++++ Listed entries ++++
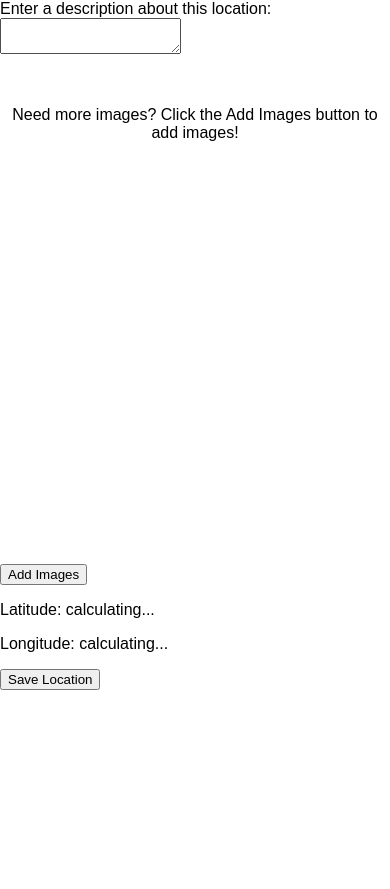
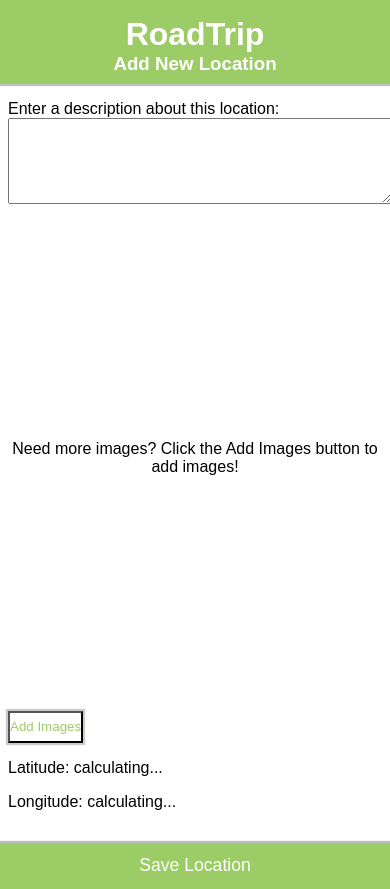
Before and after one commit to bLittle1996/RoadTrip, a website: page www/add-location.html in a window 390 px wide. Before the commit the page ends 844 px from the top, so only its background shows below. Drawn offline with nearby package versions, Linux system fonts and the light colour scheme; some packages are replaced by stand-ins of ours; no server answers; a script that the page names is missing.

Commit message:
Fisnished basic styling, however Swiper makes everything look retarded with flex-box as it increases the width of the viewport to insane numbers

```diff
--- a/www/add-location.html
+++ b/www/add-location.html
@@ -9,7 +9,12 @@
   <link rel="stylesheet" href="public/css/app.min.css">
 </head>
 <body>
-  <div class="">
+  <header>
+    <h1>RoadTrip</h1>
+    <h3>Add New Location</h3>
+  </header>
+  <div id="content">
+    <div class="desc">
       <label for="desc">Enter a description about this location:</label>
       <textarea id="desc"></textarea>
     </div>
@@ -18,7 +23,7 @@
       <div class="images">
         <div class="swiper-container">
           <div id="swiper-wrapper" class="swiper-wrapper">
-          <div id="no-images" class="swiper-slide" style="padding: 3em 0; text-align: center;">Need more images? Click the Add Images button to add images!</div>
+            <div id="no-images" class="swiper-slide"><div>Need more images? Click the Add Images button to add images!</div></div>
           </div>
           <div class="swiper-pagination"></div>
         </div>
@@ -27,14 +32,15 @@
     </div>
 
 
-  <div class="">
+    <div class="location">
       <p>Latitude: <span id="lat">calculating...</span></p>
       <p>Longitude: <span id="lng">calculating...</span></p>
     </div>
     <div id="errors"></div>
-  <div class="controls">
+  </div>
+  <footer>
     <button id="submit">Save Location</button>
-  </div>
+  </footer>
 </body>
 <style>
 #swiper-wrapper {
@@ -45,6 +51,32 @@
   width: 100%;
   height: auto;
 }
+
+.desc {
+  display: flex;
+  flex-direction: column;
+}
+
+.desc textarea {
+  min-height: 80px;
+}
+
+#openCamera {
+  background-color: rgba(0,0,0,0);
+  color: #9ccc65;
+  padding: 0.5em 0;
+  outline: none;
+  box-shadow: 0 0 1px 2px rgba(0,0,0,0.2);
+}
+
+#no-images {
+  width: 100%;
+  height: 100%;
+  display: flex;
+  justify-content: center;
+  align-items: center;
+  text-align: center;
+}
 </style>
 <script src="cordova.js"></script>
 <script src="public/js/swiper.min.js"></script>
--- a/www/assets/js/add-location.js
+++ b/www/assets/js/add-location.js
@@ -6,9 +6,7 @@
     spaceBetween: 10,
     centeredSlides: true,
     pagination: '.swiper-pagination',
-    slidesPerView: 'auto',
     paginationClickable: true,
-    loop: true
   })
   const roadtripId = window.location.search.substring(1).split('=')[1]
   const camButton = document.getElementById('openCamera')
--- a/www/assets/js/edit-roadtrip.js
+++ b/www/assets/js/edit-roadtrip.js
@@ -12,7 +12,7 @@
           <div class="location">
           <div class="desc">${loc.val().desc}</div>
           <div class="image-count">${loc.val().images ? loc.val().images.length : 0} Images</div>
-          <a href="view-location.html?location=${location}">View (Not in)</a>
+          <a href="#view-location.html?location=${location}">View (Not in)</a>
           </div>
           `
         })
--- a/www/assets/scss/app.scss
+++ b/www/assets/scss/app.scss
@@ -7,6 +7,20 @@
 body {
   display: flex;
   flex-direction: column;
+}
+
+footer a {
+  color: white;
+  width: 100%;
+  height: 100%;
+  text-decoration: none;
+  font-size: 1.1em;
+  padding: 0.7em 0;
+  display: block;
+}
+
+footer a:visited {
+  color: white;
 }
 
 header {
@@ -45,6 +59,5 @@
   flex-grow: 1; /* so that header stays at the top, and footer bottom. This will fill. flex-box best-box */
   display: flex;
   flex-direction: column;
-  max-width: 500px;
   margin: 0 auto;
 }
--- a/www/public/js/add-location.js
+++ b/www/public/js/add-location.js
@@ -6,9 +6,7 @@
     spaceBetween: 10,
     centeredSlides: true,
     pagination: '.swiper-pagination',
-    slidesPerView: 'auto',
-    paginationClickable: true,
-    loop: true
+    paginationClickable: true
   });
   var roadtripId = window.location.search.substring(1).split('=')[1];
   var camButton = document.getElementById('openCamera');
--- a/www/public/js/edit-roadtrip.js
+++ b/www/public/js/edit-roadtrip.js
@@ -10,7 +10,7 @@
     if (snapshot.val().locations) {
       snapshot.val().locations.forEach(function (location) {
         firebase.database().ref(teamDir + '/locations/' + location).once('value', function (loc) {
-          locations.innerHTML += '\n          <div class="location">\n          <div class="desc">' + loc.val().desc + '</div>\n          <div class="image-count">' + (loc.val().images ? loc.val().images.length : 0) + ' Images</div>\n          <a href="view-location.html?location=' + location + '">View (Not in)</a>\n          </div>\n          ';
+          locations.innerHTML += '\n          <div class="location">\n          <div class="desc">' + loc.val().desc + '</div>\n          <div class="image-count">' + (loc.val().images ? loc.val().images.length : 0) + ' Images</div>\n          <a href="#view-location.html?location=' + location + '">View (Not in)</a>\n          </div>\n          ';
         });
       });
     } else {
```
Also changed, not shown: www/edit-roadtrip.html (+38 -3 lines), www/home.html (+0 -14 lines), www/public/css/app.min.css, 1 other file. Lines whose indentation alone changed are shown as unchanged.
++++
### Exercise aim
What are the lines above that hold the string "scss"? Copy them.

### Solution for this exercise
--- a/www/assets/scss/app.scss
+++ b/www/assets/scss/app.scss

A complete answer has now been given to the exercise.